Source data

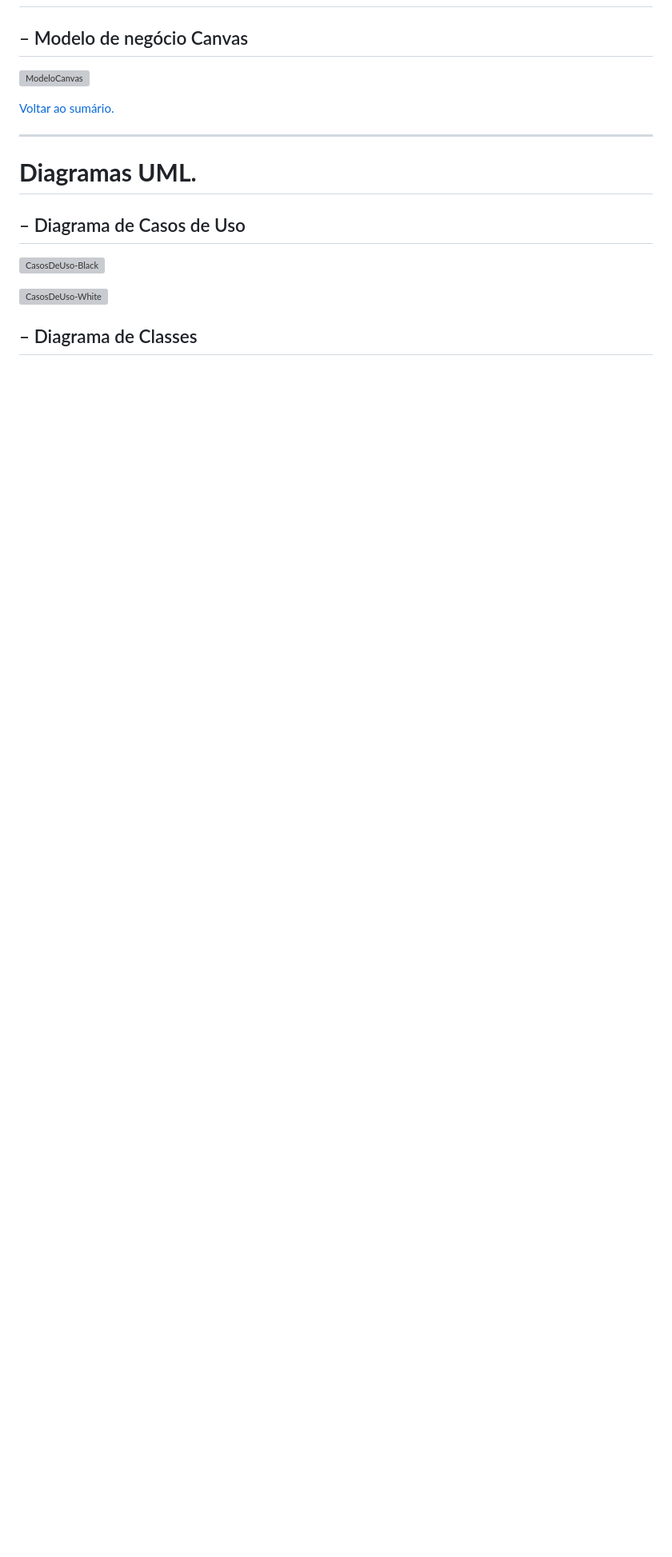
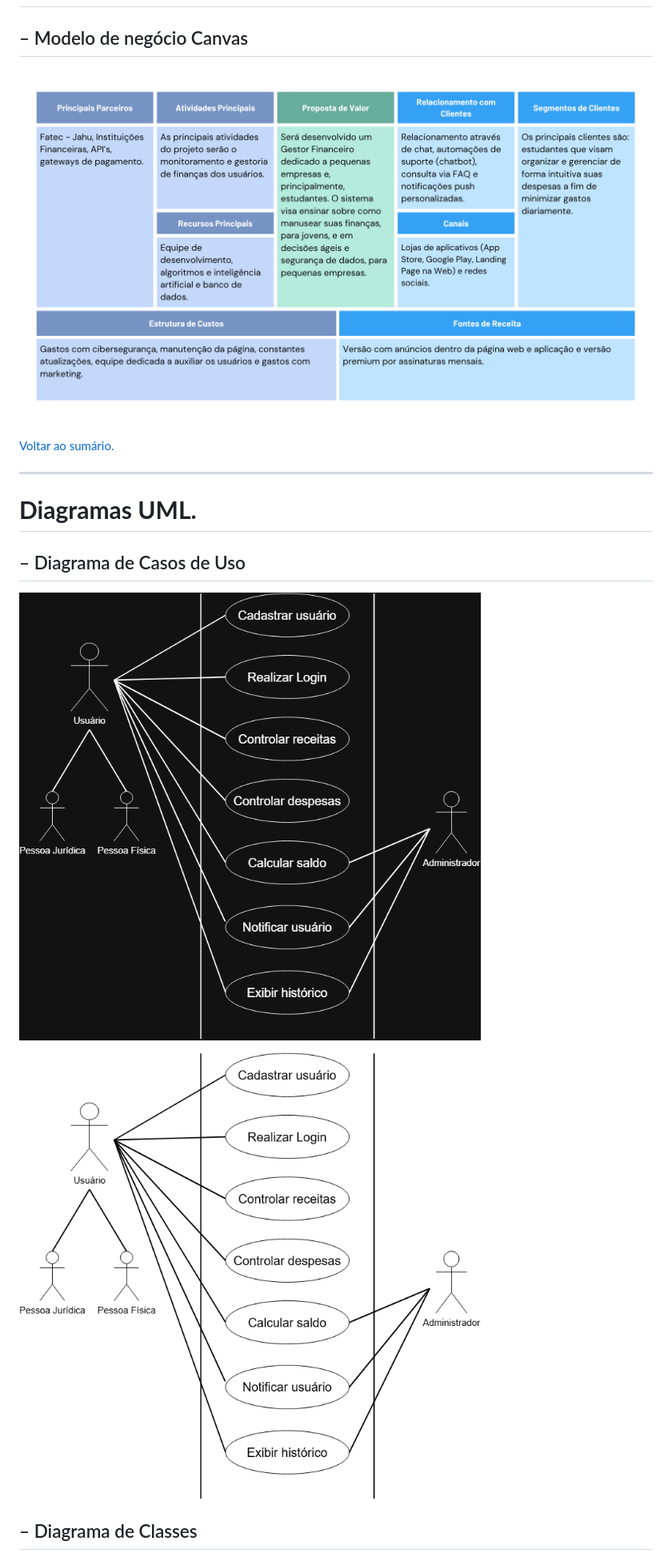
Before and after one commit to P-I-Controla-EU/.github, a Markdown page: README.md, the part around one of its changes. Shown at 80% size. Drawn GitHub-style; blank space fills up the shorter version; grey boxes are pictures that could not be loaded.

Commit message:
readme atualizado

```diff
--- a/README.md
+++ b/README.md
@@ -171,7 +171,7 @@ Projeto não tão viável, visa público-alvo pouco explorado porém há empresa
 
 ## – Modelo de negócio Canvas
 
-![ModeloCanvas](/profile/images/modelo-canva-atualizado.png)
+![ModeloCanvas](images/modelo-canva-atualizado.png)
 
 <div align= "end">
 
@@ -185,9 +185,9 @@ Projeto não tão viável, visa público-alvo pouco explorado porém há empresa
 
 ## – Diagrama de Casos de Uso
 
-![CasosDeUso-Black](/profile/images/diagrama-casos-de-uso-controlaseu-black.drawio.png#gh-light-mode-only)
+![CasosDeUso-Black](images/diagrama-casos-de-uso-controlaseu-black.drawio.png#gh-light-mode-only)
 
-![CasosDeUso-White](/profile/images/diagrama-casos-de-uso-controlaseu-white.drawio.png#gh-dark-mode-only)
+![CasosDeUso-White](images/diagrama-casos-de-uso-controlaseu-white.drawio.png#gh-dark-mode-only)
 
 ## – Diagrama de Classes
 
```
Also changed, not shown: other parts of README.md (+4 -4 lines).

Problem requirements:
Give every line above again exactly, with no pictures.

Your response:
Before and after one commit to P-I-Controla-EU/.github, a Markdown page: README.md, the part around one of its changes. Shown at 80% size. Drawn GitHub-style; blank space fills up the shorter version; grey boxes are pictures that could not be loaded.

Commit message:
readme atualizado

```diff
--- a/README.md
+++ b/README.md
@@ -171,7 +171,7 @@ Projeto não tão viável, visa público-alvo pouco explorado porém há empresa
 
 ## – Modelo de negócio Canvas
 
-![ModeloCanvas](/profile/images/modelo-canva-atualizado.png)
+![ModeloCanvas](images/modelo-canva-atualizado.png)
 
 <div align= "end">
 
@@ -185,9 +185,9 @@ Projeto não tão viável, visa público-alvo pouco explorado porém há empresa
 
 ## – Diagrama de Casos de Uso
 
-![CasosDeUso-Black](/profile/images/diagrama-casos-de-uso-controlaseu-black.drawio.png#gh-light-mode-only)
+![CasosDeUso-Black](images/diagrama-casos-de-uso-controlaseu-black.drawio.png#gh-light-mode-only)
 
-![CasosDeUso-White](/profile/images/diagrama-casos-de-uso-controlaseu-white.drawio.png#gh-dark-mode-only)
+![CasosDeUso-White](images/diagrama-casos-de-uso-controlaseu-white.drawio.png#gh-dark-mode-only)
 
 ## – Diagrama de Classes
 
```
Also changed, not shown: other parts of README.md (+4 -4 lines).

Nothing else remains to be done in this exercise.